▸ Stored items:
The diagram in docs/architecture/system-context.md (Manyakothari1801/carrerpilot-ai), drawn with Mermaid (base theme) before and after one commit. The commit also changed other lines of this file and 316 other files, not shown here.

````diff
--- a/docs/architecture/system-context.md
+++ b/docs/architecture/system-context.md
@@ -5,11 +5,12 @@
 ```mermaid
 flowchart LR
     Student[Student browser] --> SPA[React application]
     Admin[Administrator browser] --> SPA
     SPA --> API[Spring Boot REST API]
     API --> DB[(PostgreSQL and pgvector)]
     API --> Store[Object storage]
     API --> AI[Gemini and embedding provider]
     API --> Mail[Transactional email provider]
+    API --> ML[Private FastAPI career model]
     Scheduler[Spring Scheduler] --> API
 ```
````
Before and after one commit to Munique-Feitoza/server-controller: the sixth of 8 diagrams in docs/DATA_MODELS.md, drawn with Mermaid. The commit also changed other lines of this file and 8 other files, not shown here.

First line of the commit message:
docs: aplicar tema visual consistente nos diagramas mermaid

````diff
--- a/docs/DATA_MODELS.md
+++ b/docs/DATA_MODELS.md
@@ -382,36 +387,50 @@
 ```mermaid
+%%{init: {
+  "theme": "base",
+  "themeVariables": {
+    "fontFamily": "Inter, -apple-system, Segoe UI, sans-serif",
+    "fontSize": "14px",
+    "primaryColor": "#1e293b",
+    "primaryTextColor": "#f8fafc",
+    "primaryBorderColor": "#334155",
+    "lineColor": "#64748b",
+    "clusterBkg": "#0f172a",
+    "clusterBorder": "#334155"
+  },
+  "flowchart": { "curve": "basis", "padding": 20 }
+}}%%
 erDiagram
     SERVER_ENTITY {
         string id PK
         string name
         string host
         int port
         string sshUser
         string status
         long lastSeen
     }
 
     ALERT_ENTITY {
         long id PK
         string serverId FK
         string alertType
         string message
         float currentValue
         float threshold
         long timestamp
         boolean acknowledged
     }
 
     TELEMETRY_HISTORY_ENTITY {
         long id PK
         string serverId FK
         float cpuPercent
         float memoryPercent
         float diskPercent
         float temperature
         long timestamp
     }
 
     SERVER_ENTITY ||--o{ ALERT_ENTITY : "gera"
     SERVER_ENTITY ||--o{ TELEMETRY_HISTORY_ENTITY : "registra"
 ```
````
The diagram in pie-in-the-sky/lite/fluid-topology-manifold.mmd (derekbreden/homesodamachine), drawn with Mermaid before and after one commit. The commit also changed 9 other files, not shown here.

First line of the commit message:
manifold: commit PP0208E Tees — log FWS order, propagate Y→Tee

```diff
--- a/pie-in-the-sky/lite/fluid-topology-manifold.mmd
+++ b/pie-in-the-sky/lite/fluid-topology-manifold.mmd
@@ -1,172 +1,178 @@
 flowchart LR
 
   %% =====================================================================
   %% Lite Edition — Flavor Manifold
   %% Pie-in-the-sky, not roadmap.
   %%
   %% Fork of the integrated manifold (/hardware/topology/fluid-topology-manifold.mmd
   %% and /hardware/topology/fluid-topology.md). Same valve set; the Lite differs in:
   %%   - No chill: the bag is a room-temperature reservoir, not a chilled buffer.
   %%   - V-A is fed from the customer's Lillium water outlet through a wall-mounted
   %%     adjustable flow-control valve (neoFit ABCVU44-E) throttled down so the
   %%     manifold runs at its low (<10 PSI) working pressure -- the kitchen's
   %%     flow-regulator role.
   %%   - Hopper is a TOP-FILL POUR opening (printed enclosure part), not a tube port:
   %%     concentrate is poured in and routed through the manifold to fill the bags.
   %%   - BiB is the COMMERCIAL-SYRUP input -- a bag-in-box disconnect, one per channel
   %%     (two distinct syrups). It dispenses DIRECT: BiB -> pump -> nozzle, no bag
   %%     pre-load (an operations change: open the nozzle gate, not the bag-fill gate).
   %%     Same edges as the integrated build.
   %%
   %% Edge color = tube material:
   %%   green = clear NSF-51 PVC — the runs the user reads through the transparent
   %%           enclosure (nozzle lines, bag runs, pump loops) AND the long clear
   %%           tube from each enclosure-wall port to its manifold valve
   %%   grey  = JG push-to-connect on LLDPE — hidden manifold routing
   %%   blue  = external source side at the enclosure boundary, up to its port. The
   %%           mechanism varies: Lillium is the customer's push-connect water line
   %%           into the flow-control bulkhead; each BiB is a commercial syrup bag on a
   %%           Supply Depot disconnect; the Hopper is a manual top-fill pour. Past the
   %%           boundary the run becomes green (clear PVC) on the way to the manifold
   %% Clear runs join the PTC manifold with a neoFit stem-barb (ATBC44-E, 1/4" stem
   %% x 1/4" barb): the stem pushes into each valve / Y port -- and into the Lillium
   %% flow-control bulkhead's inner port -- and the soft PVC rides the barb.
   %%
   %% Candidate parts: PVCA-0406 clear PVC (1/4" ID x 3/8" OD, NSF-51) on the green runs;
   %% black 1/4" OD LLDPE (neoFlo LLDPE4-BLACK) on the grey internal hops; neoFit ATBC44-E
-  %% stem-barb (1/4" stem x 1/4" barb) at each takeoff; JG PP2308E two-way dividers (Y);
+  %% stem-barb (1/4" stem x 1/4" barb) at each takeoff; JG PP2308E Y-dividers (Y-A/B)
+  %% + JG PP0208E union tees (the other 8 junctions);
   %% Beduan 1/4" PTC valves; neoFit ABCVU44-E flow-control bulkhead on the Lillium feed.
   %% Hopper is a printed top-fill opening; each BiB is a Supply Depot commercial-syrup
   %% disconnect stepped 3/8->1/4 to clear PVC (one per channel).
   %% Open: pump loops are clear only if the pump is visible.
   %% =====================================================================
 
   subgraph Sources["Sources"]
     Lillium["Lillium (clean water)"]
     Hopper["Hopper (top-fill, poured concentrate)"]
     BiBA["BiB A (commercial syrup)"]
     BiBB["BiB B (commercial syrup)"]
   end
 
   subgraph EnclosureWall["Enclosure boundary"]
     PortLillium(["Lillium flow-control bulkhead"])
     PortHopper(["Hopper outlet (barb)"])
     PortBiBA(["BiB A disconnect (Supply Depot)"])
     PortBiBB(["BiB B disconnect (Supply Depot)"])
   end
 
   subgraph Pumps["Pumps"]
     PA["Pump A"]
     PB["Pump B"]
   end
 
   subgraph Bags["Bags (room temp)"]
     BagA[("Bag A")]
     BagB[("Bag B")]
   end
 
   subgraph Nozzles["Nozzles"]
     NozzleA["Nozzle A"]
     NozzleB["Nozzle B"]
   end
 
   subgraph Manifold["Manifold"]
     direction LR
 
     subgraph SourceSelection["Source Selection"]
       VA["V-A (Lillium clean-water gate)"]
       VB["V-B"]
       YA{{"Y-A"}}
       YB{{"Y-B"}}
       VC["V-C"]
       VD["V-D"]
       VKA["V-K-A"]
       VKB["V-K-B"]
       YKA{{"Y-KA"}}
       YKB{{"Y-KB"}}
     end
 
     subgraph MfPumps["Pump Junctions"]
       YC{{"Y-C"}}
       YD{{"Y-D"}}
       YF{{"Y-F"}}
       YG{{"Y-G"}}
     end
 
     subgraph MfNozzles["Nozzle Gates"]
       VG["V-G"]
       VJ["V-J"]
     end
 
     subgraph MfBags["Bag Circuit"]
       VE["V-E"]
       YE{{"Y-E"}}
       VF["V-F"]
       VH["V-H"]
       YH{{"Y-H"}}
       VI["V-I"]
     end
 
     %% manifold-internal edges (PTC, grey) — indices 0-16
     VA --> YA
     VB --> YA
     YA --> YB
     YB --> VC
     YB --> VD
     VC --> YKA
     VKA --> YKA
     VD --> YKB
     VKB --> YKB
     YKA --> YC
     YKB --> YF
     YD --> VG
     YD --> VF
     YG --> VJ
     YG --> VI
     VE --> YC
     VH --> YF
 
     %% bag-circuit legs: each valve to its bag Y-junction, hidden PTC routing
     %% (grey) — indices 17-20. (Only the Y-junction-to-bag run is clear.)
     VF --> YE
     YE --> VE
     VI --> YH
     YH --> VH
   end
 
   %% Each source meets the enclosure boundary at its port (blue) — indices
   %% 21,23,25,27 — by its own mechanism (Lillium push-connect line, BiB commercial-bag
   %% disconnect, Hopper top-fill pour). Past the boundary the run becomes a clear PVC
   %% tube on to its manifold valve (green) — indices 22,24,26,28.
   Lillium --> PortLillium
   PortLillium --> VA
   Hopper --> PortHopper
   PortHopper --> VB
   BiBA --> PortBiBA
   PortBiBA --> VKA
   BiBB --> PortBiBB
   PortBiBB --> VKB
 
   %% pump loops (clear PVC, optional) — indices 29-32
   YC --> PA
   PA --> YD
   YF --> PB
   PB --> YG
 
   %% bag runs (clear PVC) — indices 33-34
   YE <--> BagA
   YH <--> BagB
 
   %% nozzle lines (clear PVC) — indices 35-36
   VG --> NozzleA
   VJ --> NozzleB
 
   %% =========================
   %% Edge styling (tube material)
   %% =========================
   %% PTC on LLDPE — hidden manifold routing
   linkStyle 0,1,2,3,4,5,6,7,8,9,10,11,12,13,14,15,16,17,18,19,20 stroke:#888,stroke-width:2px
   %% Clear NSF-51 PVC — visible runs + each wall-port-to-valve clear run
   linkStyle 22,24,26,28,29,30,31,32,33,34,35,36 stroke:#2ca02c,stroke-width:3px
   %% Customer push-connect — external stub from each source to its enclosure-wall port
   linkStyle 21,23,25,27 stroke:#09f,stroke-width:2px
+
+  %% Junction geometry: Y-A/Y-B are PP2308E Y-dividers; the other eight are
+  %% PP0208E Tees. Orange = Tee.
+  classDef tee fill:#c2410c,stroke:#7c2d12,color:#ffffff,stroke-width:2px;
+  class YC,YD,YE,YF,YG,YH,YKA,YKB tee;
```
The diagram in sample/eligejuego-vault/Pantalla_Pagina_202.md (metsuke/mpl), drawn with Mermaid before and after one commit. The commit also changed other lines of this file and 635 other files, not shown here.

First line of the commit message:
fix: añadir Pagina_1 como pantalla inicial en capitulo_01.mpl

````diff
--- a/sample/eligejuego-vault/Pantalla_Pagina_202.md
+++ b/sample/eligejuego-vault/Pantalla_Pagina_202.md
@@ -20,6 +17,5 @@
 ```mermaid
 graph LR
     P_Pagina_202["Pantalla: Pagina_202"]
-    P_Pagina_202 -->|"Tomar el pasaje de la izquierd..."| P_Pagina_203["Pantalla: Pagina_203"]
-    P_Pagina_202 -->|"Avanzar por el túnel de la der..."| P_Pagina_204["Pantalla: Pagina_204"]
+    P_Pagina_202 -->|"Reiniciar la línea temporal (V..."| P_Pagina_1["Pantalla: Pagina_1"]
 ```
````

▸ Required action:
Wherever the word "fluid" appears in the entries above, copy that whole line.

▸ The answer:
The diagram in pie-in-the-sky/lite/fluid-topology-manifold.mmd (derekbreden/homesodamachine), drawn with Mermaid before and after one commit. The commit also changed 9 other files, not shown here.
--- a/pie-in-the-sky/lite/fluid-topology-manifold.mmd
+++ b/pie-in-the-sky/lite/fluid-topology-manifold.mmd
   %% Fork of the integrated manifold (/hardware/topology/fluid-topology-manifold.mmd
   %% and /hardware/topology/fluid-topology.md). Same valve set; the Lite differs in:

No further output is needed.